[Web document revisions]
--------

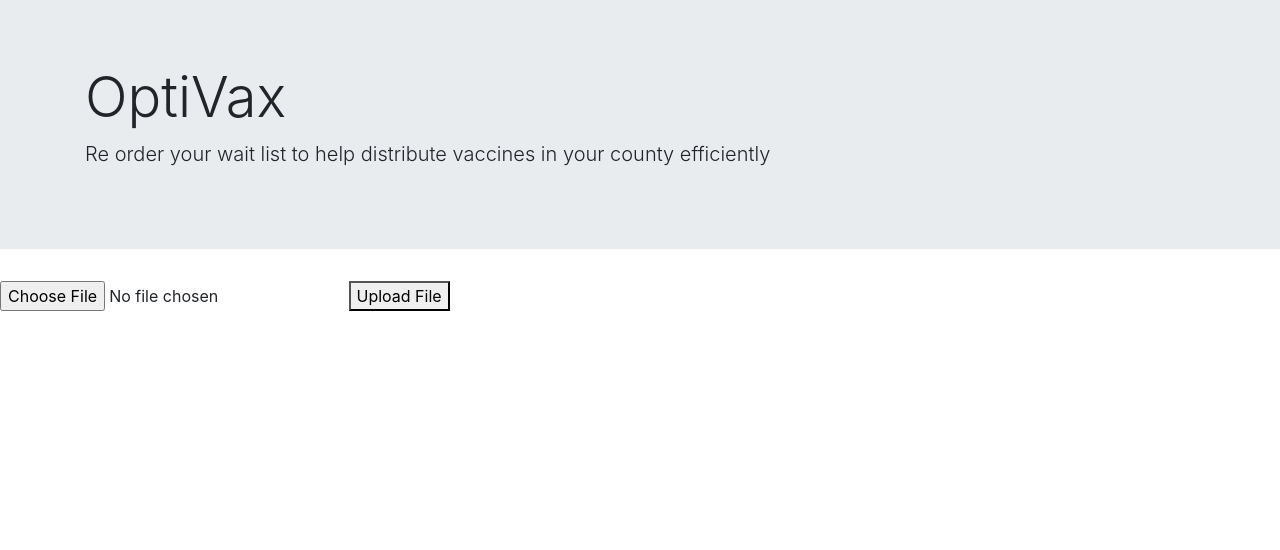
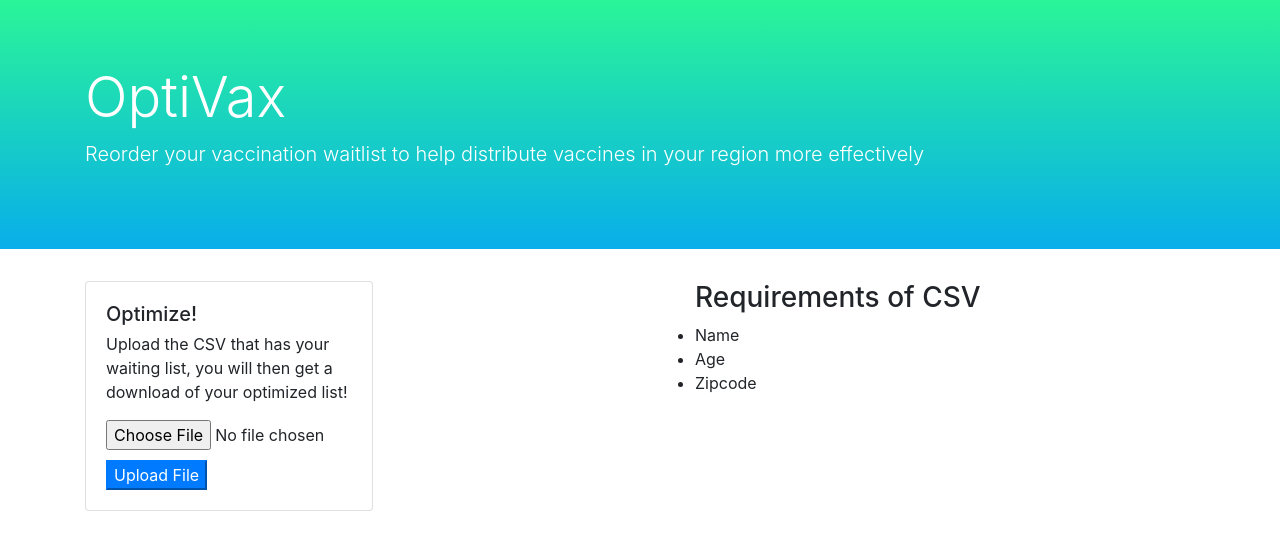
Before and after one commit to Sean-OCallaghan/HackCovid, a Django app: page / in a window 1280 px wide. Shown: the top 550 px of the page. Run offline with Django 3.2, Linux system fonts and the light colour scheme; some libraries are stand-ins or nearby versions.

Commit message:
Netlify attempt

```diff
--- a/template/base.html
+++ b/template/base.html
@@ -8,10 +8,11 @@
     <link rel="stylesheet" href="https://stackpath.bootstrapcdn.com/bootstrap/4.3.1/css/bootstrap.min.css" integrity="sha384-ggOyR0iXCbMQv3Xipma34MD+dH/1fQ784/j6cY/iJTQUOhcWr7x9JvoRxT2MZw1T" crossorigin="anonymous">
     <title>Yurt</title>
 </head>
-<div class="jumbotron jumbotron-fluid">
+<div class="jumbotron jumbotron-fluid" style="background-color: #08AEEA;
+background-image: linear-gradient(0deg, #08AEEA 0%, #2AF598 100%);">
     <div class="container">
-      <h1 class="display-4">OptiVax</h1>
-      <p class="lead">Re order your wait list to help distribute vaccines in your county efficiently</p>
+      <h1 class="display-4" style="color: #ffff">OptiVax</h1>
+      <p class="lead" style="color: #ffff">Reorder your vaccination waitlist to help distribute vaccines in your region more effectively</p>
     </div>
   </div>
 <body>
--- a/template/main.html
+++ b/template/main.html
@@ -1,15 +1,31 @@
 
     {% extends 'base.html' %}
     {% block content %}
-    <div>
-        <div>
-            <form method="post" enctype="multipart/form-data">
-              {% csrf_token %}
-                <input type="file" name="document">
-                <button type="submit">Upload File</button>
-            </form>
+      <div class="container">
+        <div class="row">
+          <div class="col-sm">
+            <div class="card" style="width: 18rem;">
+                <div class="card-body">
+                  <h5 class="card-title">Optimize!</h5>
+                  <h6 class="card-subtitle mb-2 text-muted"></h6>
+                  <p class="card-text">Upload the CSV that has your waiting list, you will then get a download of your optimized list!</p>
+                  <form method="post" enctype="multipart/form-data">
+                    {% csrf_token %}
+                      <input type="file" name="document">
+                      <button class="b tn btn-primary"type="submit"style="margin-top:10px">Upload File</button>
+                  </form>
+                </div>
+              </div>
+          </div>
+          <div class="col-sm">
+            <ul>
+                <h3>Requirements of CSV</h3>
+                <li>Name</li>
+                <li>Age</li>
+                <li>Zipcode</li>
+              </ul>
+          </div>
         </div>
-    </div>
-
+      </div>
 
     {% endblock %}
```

--------

> [About this exercise]
Your response must reproduce every line of the data exactly, with images omitted.

> [Answer area]
Before and after one commit to Sean-OCallaghan/HackCovid, a Django app: page / in a window 1280 px wide. Shown: the top 550 px of the page. Run offline with Django 3.2, Linux system fonts and the light colour scheme; some libraries are stand-ins or nearby versions.

Commit message:
Netlify attempt

```diff
--- a/template/base.html
+++ b/template/base.html
@@ -8,10 +8,11 @@
     <link rel="stylesheet" href="https://stackpath.bootstrapcdn.com/bootstrap/4.3.1/css/bootstrap.min.css" integrity="sha384-ggOyR0iXCbMQv3Xipma34MD+dH/1fQ784/j6cY/iJTQUOhcWr7x9JvoRxT2MZw1T" crossorigin="anonymous">
     <title>Yurt</title>
 </head>
-<div class="jumbotron jumbotron-fluid">
+<div class="jumbotron jumbotron-fluid" style="background-color: #08AEEA;
+background-image: linear-gradient(0deg, #08AEEA 0%, #2AF598 100%);">
     <div class="container">
-      <h1 class="display-4">OptiVax</h1>
-      <p class="lead">Re order your wait list to help distribute vaccines in your county efficiently</p>
+      <h1 class="display-4" style="color: #ffff">OptiVax</h1>
+      <p class="lead" style="color: #ffff">Reorder your vaccination waitlist to help distribute vaccines in your region more effectively</p>
     </div>
   </div>
 <body>
--- a/template/main.html
+++ b/template/main.html
@@ -1,15 +1,31 @@
 
     {% extends 'base.html' %}
     {% block content %}
-    <div>
-        <div>
-            <form method="post" enctype="multipart/form-data">
-              {% csrf_token %}
-                <input type="file" name="document">
-                <button type="submit">Upload File</button>
-            </form>
+      <div class="container">
+        <div class="row">
+          <div class="col-sm">
+            <div class="card" style="width: 18rem;">
+                <div class="card-body">
+                  <h5 class="card-title">Optimize!</h5>
+                  <h6 class="card-subtitle mb-2 text-muted"></h6>
+                  <p class="card-text">Upload the CSV that has your waiting list, you will then get a download of your optimized list!</p>
+                  <form method="post" enctype="multipart/form-data">
+                    {% csrf_token %}
+                      <input type="file" name="document">
+                      <button class="b tn btn-primary"type="submit"style="margin-top:10px">Upload File</button>
+                  </form>
+                </div>
+              </div>
+          </div>
+          <div class="col-sm">
+            <ul>
+                <h3>Requirements of CSV</h3>
+                <li>Name</li>
+                <li>Age</li>
+                <li>Zipcode</li>
+              </ul>
+          </div>
         </div>
-    </div>
-
+      </div>
 
     {% endblock %}
```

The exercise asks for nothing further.